The Divine Comedy is an epic poem in which Dante Alighieri (1265–1321) describes his vision of Hell, Purgatory and Paradise. Led by the poet Virgil, Dante journeys through a series of punishment and suffering until he reaches Paradise, where his life-long love Beatrice is his guide.
A deeply moral and often disconcerting work, the Comedy’s vivid immediacy has ensured that this medieval poem has been read, admired and variously interpreted for the past seven hundred years ago.
To mark the seventh centenary of Dante’s death, this display featured the earliest copy of the poem, through to contemporary cartoons and manga. They invited us to think about the way our reading is affected by the physical form of the book. And they engaged repeatedly with the fascinating relationship between words and images.

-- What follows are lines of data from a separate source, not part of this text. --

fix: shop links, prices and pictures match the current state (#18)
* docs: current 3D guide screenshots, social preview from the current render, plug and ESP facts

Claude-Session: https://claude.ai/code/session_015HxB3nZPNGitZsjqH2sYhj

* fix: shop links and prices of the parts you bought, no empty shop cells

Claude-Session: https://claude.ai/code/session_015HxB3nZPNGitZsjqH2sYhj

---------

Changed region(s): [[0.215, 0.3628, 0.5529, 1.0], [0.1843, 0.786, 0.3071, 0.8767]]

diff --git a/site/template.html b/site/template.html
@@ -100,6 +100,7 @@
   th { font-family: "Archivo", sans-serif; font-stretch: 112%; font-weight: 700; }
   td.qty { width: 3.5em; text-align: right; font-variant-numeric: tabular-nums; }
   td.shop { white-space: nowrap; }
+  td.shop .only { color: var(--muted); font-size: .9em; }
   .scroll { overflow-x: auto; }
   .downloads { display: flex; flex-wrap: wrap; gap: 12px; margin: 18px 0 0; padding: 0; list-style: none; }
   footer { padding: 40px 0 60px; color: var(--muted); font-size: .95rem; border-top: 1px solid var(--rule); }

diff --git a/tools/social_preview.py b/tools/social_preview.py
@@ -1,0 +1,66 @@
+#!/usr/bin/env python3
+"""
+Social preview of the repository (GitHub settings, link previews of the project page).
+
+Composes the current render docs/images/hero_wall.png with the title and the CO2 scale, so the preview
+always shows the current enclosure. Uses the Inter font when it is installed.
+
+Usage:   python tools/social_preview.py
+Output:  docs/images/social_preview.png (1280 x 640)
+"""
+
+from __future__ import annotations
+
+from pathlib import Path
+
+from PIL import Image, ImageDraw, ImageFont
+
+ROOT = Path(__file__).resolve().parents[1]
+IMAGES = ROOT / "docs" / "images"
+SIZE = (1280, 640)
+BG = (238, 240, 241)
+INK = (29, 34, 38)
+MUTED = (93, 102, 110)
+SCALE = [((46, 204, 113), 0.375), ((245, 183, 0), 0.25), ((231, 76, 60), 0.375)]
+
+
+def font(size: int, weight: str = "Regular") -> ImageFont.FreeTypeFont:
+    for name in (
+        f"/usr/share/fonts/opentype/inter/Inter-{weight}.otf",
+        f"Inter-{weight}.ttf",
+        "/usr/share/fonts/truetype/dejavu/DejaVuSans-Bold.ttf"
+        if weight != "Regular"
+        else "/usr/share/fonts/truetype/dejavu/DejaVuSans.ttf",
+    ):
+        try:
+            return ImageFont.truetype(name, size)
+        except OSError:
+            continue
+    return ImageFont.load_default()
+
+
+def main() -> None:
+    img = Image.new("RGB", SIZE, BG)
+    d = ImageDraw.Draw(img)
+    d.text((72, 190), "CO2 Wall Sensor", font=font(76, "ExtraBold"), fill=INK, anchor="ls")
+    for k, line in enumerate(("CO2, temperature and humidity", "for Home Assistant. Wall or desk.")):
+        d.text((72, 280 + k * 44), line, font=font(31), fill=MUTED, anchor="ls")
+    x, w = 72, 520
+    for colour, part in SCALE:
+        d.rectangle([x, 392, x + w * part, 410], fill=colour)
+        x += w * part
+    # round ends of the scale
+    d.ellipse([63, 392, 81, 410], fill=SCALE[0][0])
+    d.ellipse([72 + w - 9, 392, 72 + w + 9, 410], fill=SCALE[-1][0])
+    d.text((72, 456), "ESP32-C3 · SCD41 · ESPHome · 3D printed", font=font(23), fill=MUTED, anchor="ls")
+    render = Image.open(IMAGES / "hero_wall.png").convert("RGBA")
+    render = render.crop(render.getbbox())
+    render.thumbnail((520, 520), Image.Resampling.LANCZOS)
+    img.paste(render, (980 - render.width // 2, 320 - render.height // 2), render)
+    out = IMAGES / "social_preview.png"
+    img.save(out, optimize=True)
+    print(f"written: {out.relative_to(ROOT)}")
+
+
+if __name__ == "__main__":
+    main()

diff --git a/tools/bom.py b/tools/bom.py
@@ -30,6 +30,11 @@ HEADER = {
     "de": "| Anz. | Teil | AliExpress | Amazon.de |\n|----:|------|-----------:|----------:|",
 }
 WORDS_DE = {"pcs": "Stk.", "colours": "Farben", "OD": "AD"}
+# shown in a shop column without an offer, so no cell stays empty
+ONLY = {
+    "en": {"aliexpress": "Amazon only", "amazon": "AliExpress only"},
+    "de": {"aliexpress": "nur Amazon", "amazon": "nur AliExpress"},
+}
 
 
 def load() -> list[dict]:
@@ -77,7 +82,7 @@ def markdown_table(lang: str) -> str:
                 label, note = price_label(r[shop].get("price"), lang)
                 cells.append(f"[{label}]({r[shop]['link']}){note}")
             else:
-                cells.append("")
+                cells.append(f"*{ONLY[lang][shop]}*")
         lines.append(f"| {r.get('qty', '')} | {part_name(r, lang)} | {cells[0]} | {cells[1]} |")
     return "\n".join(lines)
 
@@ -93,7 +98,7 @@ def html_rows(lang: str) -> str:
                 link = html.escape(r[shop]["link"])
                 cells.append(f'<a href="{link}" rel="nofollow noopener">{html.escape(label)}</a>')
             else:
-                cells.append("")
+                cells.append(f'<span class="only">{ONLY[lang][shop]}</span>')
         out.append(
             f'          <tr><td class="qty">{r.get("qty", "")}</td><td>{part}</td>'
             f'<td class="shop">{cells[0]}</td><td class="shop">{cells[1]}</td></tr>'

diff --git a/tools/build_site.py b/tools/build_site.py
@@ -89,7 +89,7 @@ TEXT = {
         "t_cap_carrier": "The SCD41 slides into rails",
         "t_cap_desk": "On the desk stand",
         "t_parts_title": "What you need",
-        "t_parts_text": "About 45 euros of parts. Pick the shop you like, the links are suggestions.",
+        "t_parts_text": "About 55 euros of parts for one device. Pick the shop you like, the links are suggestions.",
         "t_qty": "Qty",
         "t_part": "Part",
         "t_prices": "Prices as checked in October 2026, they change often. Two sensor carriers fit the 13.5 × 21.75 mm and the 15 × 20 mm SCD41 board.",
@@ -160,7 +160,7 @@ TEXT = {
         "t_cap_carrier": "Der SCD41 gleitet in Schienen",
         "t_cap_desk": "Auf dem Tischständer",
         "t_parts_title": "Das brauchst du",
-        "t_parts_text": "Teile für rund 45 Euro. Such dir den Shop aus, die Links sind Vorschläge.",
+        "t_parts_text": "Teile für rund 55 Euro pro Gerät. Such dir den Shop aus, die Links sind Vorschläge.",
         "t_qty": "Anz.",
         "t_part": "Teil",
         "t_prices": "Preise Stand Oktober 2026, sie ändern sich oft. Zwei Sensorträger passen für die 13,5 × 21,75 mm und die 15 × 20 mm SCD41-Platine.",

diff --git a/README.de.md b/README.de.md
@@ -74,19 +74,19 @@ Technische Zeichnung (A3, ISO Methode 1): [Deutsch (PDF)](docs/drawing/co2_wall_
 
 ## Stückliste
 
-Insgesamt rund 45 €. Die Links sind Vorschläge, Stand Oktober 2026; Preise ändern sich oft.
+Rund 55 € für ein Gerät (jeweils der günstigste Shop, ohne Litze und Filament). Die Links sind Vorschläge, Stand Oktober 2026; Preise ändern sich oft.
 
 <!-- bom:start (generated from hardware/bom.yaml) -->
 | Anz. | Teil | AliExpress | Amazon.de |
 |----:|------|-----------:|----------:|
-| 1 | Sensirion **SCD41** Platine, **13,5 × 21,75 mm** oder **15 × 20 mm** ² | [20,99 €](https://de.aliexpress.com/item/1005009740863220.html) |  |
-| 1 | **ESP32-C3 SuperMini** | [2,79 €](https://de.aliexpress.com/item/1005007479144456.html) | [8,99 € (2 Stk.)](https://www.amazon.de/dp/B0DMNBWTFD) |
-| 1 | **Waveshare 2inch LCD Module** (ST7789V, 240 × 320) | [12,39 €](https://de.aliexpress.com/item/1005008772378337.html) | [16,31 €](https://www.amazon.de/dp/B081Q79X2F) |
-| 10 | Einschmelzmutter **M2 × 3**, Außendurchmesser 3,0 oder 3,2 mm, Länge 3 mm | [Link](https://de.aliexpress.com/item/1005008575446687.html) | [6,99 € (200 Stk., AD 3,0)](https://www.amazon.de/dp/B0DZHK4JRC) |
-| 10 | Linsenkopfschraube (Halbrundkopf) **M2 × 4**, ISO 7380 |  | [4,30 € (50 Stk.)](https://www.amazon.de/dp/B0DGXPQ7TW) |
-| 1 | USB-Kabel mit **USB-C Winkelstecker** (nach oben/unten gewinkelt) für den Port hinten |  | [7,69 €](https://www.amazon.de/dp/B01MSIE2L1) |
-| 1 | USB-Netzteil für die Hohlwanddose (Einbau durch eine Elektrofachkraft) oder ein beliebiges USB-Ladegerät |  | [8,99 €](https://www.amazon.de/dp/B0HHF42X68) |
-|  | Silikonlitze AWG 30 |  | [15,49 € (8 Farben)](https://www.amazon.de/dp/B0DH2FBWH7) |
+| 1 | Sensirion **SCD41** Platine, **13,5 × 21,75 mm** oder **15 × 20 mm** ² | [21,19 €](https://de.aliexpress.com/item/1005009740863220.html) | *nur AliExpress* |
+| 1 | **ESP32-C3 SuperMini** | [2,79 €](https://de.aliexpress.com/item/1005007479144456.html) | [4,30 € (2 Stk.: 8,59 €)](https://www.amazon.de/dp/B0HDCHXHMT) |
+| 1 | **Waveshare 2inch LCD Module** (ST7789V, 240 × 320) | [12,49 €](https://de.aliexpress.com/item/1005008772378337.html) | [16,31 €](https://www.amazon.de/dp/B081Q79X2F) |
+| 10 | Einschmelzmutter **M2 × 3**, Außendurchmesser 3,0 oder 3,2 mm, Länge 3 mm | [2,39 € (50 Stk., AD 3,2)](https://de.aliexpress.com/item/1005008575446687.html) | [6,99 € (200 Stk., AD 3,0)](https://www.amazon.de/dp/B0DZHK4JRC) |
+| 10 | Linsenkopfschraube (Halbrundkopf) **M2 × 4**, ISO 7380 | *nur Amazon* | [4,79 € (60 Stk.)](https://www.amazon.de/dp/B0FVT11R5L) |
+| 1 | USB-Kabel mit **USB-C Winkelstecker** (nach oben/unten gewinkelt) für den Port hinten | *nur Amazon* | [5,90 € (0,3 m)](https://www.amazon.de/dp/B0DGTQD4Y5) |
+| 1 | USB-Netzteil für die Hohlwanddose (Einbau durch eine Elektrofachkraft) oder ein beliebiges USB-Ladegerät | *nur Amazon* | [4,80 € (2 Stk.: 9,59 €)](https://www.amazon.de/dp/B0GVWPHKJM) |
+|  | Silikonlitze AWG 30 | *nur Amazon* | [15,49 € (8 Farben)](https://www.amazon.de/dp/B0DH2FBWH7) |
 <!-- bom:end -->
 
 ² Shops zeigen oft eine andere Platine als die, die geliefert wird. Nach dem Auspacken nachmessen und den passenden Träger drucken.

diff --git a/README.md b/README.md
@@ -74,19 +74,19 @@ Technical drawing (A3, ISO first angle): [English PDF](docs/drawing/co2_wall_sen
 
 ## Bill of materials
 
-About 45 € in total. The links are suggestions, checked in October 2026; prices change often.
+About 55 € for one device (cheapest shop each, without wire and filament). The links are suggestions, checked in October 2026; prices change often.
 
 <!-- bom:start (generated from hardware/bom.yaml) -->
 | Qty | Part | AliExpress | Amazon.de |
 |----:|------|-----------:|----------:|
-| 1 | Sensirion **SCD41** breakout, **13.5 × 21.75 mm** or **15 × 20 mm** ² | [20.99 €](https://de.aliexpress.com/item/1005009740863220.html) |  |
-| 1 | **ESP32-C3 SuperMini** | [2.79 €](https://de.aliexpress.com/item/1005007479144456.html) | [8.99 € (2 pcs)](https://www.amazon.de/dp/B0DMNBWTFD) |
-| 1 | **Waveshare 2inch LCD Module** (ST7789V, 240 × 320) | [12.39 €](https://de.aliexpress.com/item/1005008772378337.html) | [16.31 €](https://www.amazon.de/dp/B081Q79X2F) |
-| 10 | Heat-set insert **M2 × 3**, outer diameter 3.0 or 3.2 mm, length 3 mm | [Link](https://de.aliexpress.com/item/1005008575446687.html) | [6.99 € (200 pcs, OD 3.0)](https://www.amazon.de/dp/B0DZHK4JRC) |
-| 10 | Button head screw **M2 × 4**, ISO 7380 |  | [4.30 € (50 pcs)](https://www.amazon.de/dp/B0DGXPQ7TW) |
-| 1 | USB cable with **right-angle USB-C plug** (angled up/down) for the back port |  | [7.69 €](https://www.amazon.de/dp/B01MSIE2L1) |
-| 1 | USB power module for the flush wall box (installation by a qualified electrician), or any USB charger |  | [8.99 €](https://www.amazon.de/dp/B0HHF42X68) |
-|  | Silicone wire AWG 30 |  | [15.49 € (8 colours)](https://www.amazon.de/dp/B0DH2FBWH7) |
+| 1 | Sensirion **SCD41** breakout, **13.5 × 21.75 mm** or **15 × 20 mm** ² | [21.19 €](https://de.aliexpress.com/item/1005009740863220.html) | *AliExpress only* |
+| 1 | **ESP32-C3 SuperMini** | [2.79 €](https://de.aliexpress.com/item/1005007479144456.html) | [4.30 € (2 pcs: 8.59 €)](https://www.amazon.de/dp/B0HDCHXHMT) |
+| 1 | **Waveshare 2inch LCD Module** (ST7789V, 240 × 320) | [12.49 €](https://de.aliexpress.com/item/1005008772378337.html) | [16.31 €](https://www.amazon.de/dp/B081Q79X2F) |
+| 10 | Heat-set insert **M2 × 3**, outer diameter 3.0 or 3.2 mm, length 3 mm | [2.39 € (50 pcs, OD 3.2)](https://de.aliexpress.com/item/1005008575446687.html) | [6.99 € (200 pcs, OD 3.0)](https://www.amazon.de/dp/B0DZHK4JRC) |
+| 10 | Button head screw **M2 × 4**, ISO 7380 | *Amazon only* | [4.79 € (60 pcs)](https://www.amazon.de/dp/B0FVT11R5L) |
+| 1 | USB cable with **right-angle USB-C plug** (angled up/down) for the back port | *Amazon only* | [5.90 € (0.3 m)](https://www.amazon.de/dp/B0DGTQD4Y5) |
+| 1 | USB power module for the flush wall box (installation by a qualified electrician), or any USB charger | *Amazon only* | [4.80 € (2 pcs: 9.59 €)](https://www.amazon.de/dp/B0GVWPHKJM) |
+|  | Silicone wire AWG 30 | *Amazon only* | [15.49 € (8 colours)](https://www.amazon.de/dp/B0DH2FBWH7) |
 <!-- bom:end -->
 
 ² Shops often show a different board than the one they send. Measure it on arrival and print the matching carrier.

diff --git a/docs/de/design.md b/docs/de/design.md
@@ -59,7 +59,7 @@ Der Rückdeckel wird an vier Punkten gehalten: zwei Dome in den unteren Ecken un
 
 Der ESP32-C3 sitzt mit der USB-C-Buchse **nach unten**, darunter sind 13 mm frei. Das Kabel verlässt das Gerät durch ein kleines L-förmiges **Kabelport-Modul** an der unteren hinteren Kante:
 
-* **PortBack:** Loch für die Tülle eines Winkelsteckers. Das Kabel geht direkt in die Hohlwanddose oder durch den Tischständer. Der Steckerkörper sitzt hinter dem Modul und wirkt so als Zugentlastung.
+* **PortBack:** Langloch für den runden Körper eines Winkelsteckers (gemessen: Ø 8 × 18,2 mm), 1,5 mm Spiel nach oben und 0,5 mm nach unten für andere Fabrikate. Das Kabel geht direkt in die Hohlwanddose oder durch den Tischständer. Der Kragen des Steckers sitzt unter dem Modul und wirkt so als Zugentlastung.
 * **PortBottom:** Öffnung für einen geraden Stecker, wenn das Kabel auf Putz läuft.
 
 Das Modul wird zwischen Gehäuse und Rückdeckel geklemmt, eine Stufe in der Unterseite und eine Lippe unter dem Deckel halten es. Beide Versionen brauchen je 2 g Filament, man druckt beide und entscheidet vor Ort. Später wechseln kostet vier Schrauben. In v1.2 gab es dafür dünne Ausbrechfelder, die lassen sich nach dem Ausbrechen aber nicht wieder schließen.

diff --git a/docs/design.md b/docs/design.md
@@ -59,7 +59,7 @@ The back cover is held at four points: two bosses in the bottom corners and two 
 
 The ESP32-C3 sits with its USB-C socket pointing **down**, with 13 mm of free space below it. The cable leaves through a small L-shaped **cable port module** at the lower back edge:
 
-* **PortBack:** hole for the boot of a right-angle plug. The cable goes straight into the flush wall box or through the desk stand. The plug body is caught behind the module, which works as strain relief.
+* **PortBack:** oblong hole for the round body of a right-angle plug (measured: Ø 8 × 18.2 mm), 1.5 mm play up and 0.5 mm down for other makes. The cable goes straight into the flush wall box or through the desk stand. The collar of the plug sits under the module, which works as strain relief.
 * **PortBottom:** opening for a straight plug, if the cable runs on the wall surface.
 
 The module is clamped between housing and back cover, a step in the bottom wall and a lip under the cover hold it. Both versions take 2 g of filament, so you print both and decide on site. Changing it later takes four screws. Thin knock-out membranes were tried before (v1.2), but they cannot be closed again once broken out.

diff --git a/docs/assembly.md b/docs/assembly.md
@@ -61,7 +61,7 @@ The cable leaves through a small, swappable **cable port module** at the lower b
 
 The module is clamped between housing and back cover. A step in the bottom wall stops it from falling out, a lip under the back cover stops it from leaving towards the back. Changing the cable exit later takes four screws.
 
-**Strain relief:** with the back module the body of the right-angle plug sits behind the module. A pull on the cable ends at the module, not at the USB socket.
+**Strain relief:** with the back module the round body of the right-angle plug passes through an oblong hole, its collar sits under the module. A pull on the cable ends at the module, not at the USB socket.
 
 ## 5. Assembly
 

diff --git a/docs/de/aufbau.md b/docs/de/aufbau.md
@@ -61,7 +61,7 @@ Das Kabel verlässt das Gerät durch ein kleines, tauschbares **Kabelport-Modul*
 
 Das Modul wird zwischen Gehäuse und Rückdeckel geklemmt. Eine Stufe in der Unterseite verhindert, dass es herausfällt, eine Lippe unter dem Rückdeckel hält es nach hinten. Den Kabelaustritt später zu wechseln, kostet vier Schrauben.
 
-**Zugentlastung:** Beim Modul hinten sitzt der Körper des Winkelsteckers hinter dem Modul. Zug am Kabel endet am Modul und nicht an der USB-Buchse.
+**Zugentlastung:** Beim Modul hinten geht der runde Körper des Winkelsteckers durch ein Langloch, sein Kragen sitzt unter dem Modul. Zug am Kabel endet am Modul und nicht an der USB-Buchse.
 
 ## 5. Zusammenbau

The Comedy was originally published without illustrations, but the power of Dante’s vigorous descriptions inspired artists to complement his text with images, a practice that began soon after Dante’s death and continues to this day.
A free companion exhibition at the Ashmolean Museum focuses on Dante: The Invention of Celebrity (17 September 2021 – 9 January 2022).